In small towns across Kentucky, theatre-goers gather beneath the stars on a summer’s evening for productions that are as colorful, charismatic and captivating as only live outdoor theatre can make them.


“It is one of those experiences that gives you chills,” says Johnny Warren, managing artistic director of “The Stephen Foster Story,” opening its 59th season in Bardstown, KY. “Full cast on stage filling the night sky with their voices – in this case belting out ‘My Old Kentucky Home.’ If you can bring yourself to look away from the breathtaking costumes, you’ll see the stars twinkling in the night sky. It’s unforgettable.”


Get your ticket and take your seat. The sun is about to go down, the curtain up, and the magic begin.


Off-off Broadway in central Kentucky


With a little planning, it is possible to design a long theater weekend to catch a different show in

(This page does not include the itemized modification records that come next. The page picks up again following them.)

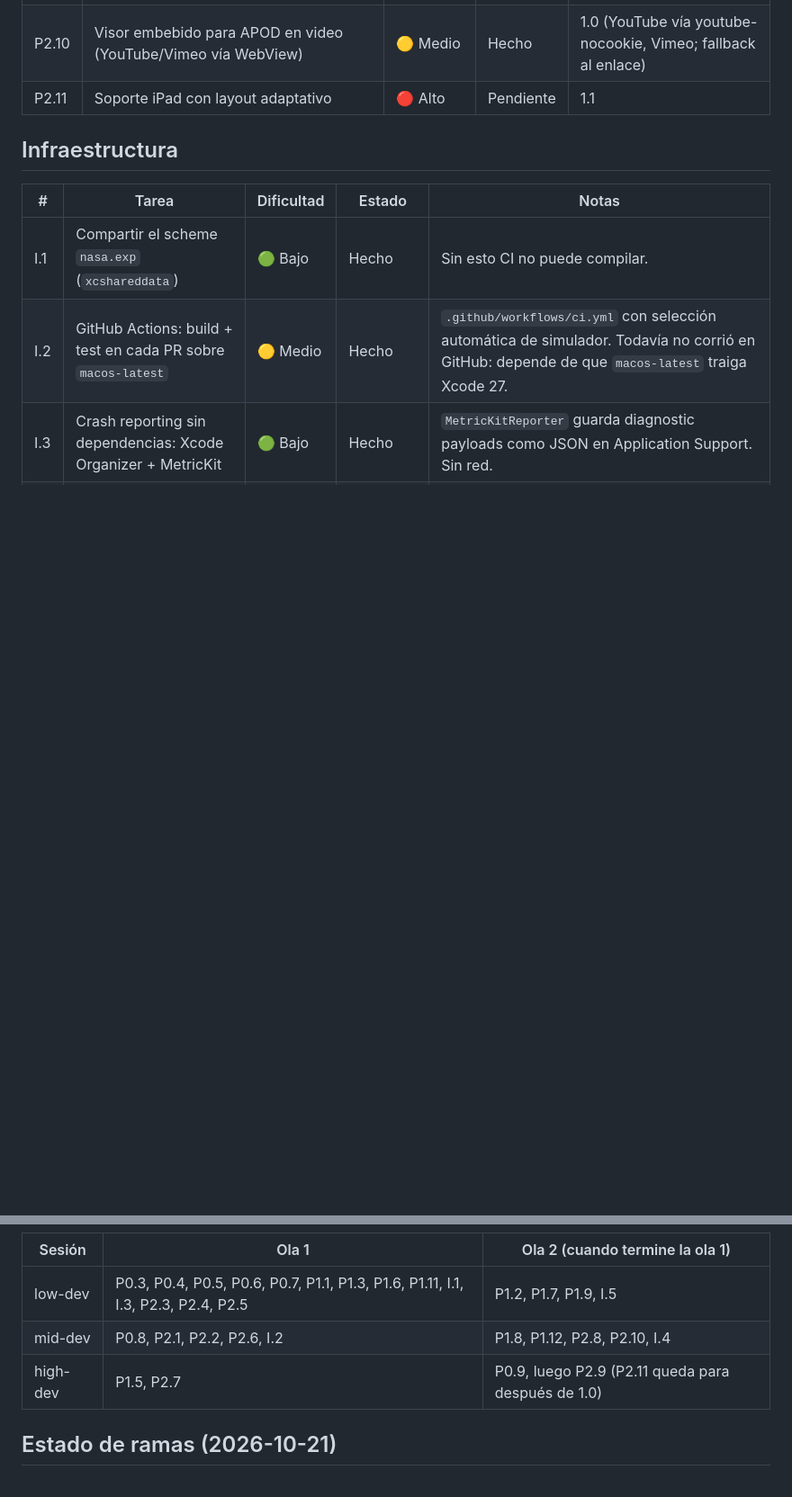
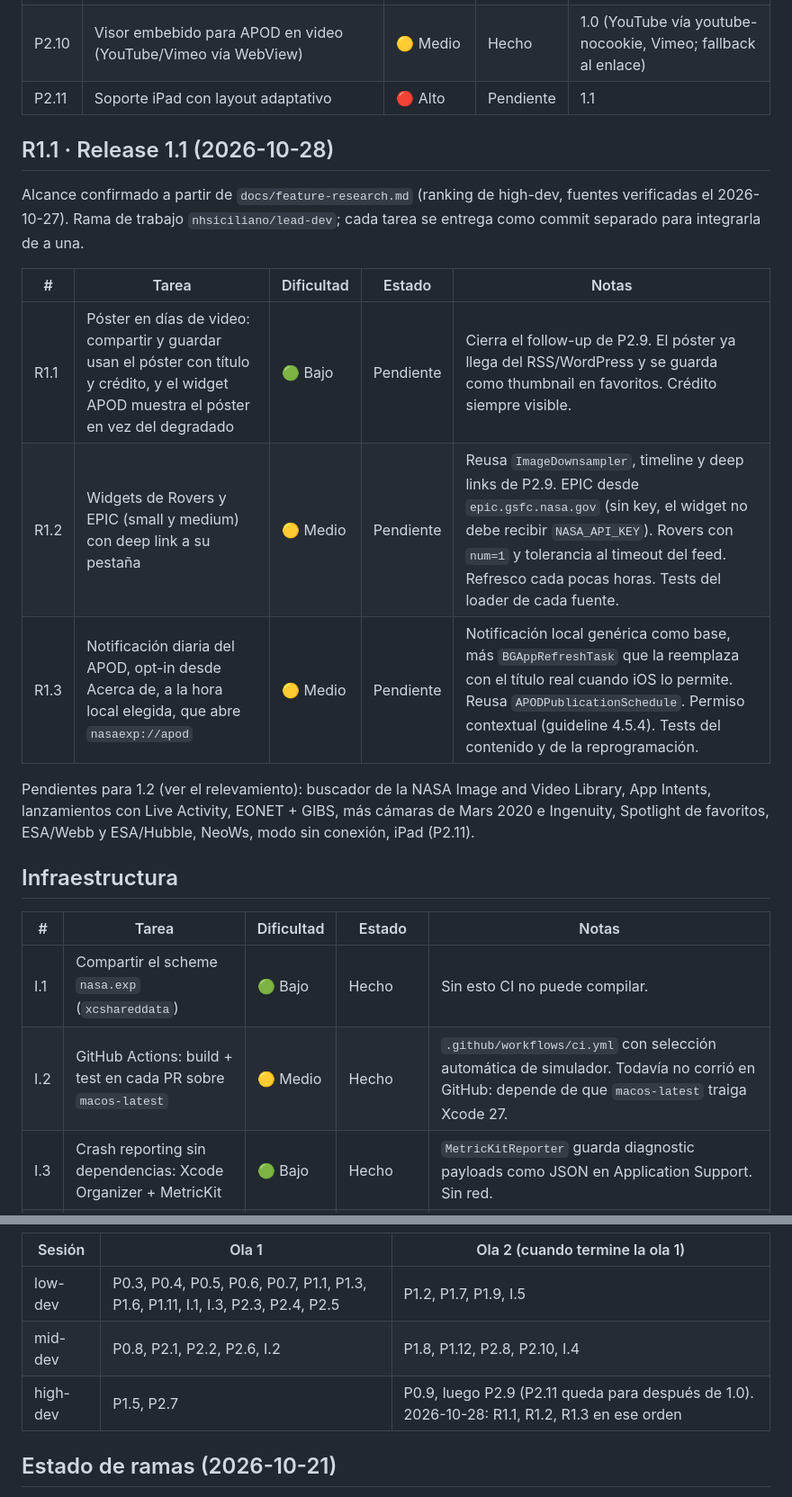
Before and after one commit to nhsiciliano/nasa-exp, a Markdown page: docs/production-plan.md, 2 parts joined by grey strips. Shown at 90% size. GitHub-like rendering; blank space fills up the shorter version.

Commit message:
Plan: release 1.1 scope (R1.1-R1.3) assigned to high-dev
Co-Authored-By: Claude Fable 5.1 <noreply@anthropic.com>

```diff
--- a/docs/production-plan.md
+++ b/docs/production-plan.md
@@ -74,6 +74,18 @@ Estado: `Hecho`, `Pendiente`, `En curso`.
 | P2.10 | Visor embebido para APOD en video (YouTube/Vimeo vía WebView) | 🟡 Medio | Hecho | 1.0 (YouTube vía youtube-nocookie, Vimeo; fallback al enlace) |
 | P2.11 | Soporte iPad con layout adaptativo | 🔴 Alto | Pendiente | 1.1 |
 
+## R1.1 · Release 1.1 (2026-10-28)
+
+Alcance confirmado a partir de `docs/feature-research.md` (ranking de high-dev, fuentes verificadas el 2026-10-27). Rama de trabajo `nhsiciliano/lead-dev`; cada tarea se entrega como commit separado para integrarla de a una.
+
+| # | Tarea | Dificultad | Estado | Notas |
+|---|---|---|---|---|
+| R1.1 | Póster en días de video: compartir y guardar usan el póster con título y crédito, y el widget APOD muestra el póster en vez del degradado | 🟢 Bajo | Pendiente | Cierra el follow-up de P2.9. El póster ya llega del RSS/WordPress y se guarda como thumbnail en favoritos. Crédito siempre visible. |
+| R1.2 | Widgets de Rovers y EPIC (small y medium) con deep link a su pestaña | 🟡 Medio | Pendiente | Reusa `ImageDownsampler`, timeline y deep links de P2.9. EPIC desde `epic.gsfc.nasa.gov` (sin key, el widget no debe recibir `NASA_API_KEY`). Rovers con `num=1` y tolerancia al timeout del feed. Refresco cada pocas horas. Tests del loader de cada fuente. |
+| R1.3 | Notificación diaria del APOD, opt-in desde Acerca de, a la hora local elegida, que abre `nasaexp://apod` | 🟡 Medio | Pendiente | Notificación local genérica como base, más `BGAppRefreshTask` que la reemplaza con el título real cuando iOS lo permite. Reusa `APODPublicationSchedule`. Permiso contextual (guideline 4.5.4). Tests del contenido y de la reprogramación. |
+
+Pendientes para 1.2 (ver el relevamiento): buscador de la NASA Image and Video Library, App Intents, lanzamientos con Live Activity, EONET + GIBS, más cámaras de Mars 2020 e Ingenuity, Spotlight de favoritos, ESA/Webb y ESA/Hubble, NeoWs, modo sin conexión, iPad (P2.11).
+
 ## Infraestructura
 
 | # | Tarea | Dificultad | Estado | Notas |
@@ -100,7 +112,7 @@ Reparto por dificultad: 🟢 a `low-dev`, 🟡 a `mid-dev`, 🔴 a `high-dev`. C
 |---|---|---|
 | low-dev | P0.3, P0.4, P0.5, P0.6, P0.7, P1.1, P1.3, P1.6, P1.11, I.1, I.3, P2.3, P2.4, P2.5 | P1.2, P1.7, P1.9, I.5 |
 | mid-dev | P0.8, P2.1, P2.2, P2.6, I.2 | P1.8, P1.12, P2.8, P2.10, I.4 |
-| high-dev | P1.5, P2.7 | P0.9, luego P2.9 (P2.11 queda para después de 1.0) |
+| high-dev | P1.5, P2.7 | P0.9, luego P2.9 (P2.11 queda para después de 1.0). 2026-10-28: R1.1, R1.2, R1.3 en ese orden |
 
 ## Estado de ramas (2026-10-21)
 
```
Also changed, not shown: other parts of docs/production-plan.md (+2 -2 lines).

Bardstown, Harrodsburg and Danville. Located in the rolling hills of central Kentucky, these are some of the state’s most historic towns, not to mention among its smallest and prettiest.

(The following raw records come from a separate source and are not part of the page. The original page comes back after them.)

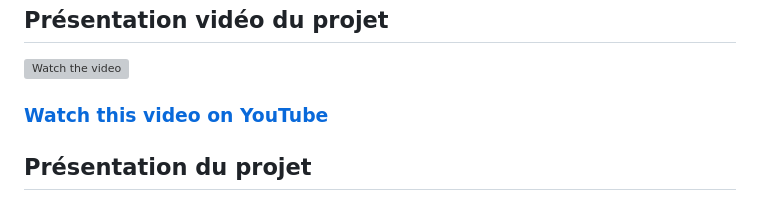
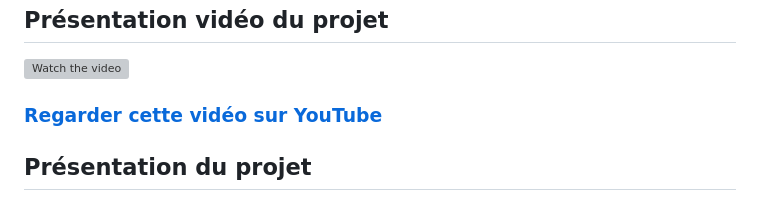
Before and after one commit to Robinho67200/carburant_monitoring, a Markdown page: README.md, the part around the change. Drawn GitHub-style; grey boxes are pictures that could not be loaded.

```diff
--- a/README.md
+++ b/README.md
@@ -4,7 +4,7 @@
 
 [![Watch the video](https://img.youtube.com/vi/8e9nn5UQJIk/maxresdefault.jpg)](https://youtu.be/8e9nn5UQJIk)
 
-### [Watch this video on YouTube](https://youtu.be/8e9nn5UQJIk)
+### [Regarder cette vidéo sur YouTube](https://youtu.be/8e9nn5UQJIk)
 
 
 ## Présentation du projet
```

Bardstown is home to Kentucky’s Official Outdoor Drama, “The Stephen Foster Story.” Presented June 10 through Aug.12, it tells the story of the “Father of American music,” who wrote 286 works in less than 20 years, including “Oh! Susanna,” “Camptown Races” – and, most famous of all, “My Old Kentucky Home.” All are belted out in a showy spectacle that also features over 200 colorful costumes and a full-scale replica paddlewheel that rolls onto the stage.


Shows take place in the amphitheatre located on the lush grounds of My Old Kentucky Home State Park. (“Disney’s Beauty and The Beast” is also on this summer’s schedule, Thursdays and Saturdays, July 6 through Aug. 5.) Steps from the amphitheatre is stately Federal Hill, an exquisite 19th-century mansion filled with priceless artifacts that belonged to the home’s original owners, the Rowans, relatives of Stephen Foster.


Pre-theatre dinner at Kurtz’s gives a flavorful taste of Kentucky with scratch-made signature specialties fried chicken, skillet-fried cornbread and biscuit pudding topped with bourbon sauce. Onsite concessions offer hot dogs, nachos and other snacks plus a variety of beverages, including wine slushies and, Bardstown being the Bourbon Capital of the World, Heaven Hill Bourbon.


Drive one hour to downtown Harrodsburg to see outdoor theatre in a replica fort setting, commemorating the first permanent settlement west of the Allegheny Mountains, in Old Fort Harrod State Park. The Ragged Edge Theatre Company produces two shows each summer. The musical, “Brigadoon,” is presented June 8 to 10 and 15 to 17, and original signature production, “James Harrod: The Battle For Kentucky,” staged annually and replete with aforementioned booming rifles, takes place Thursdays through Sundays, July 6 to 29.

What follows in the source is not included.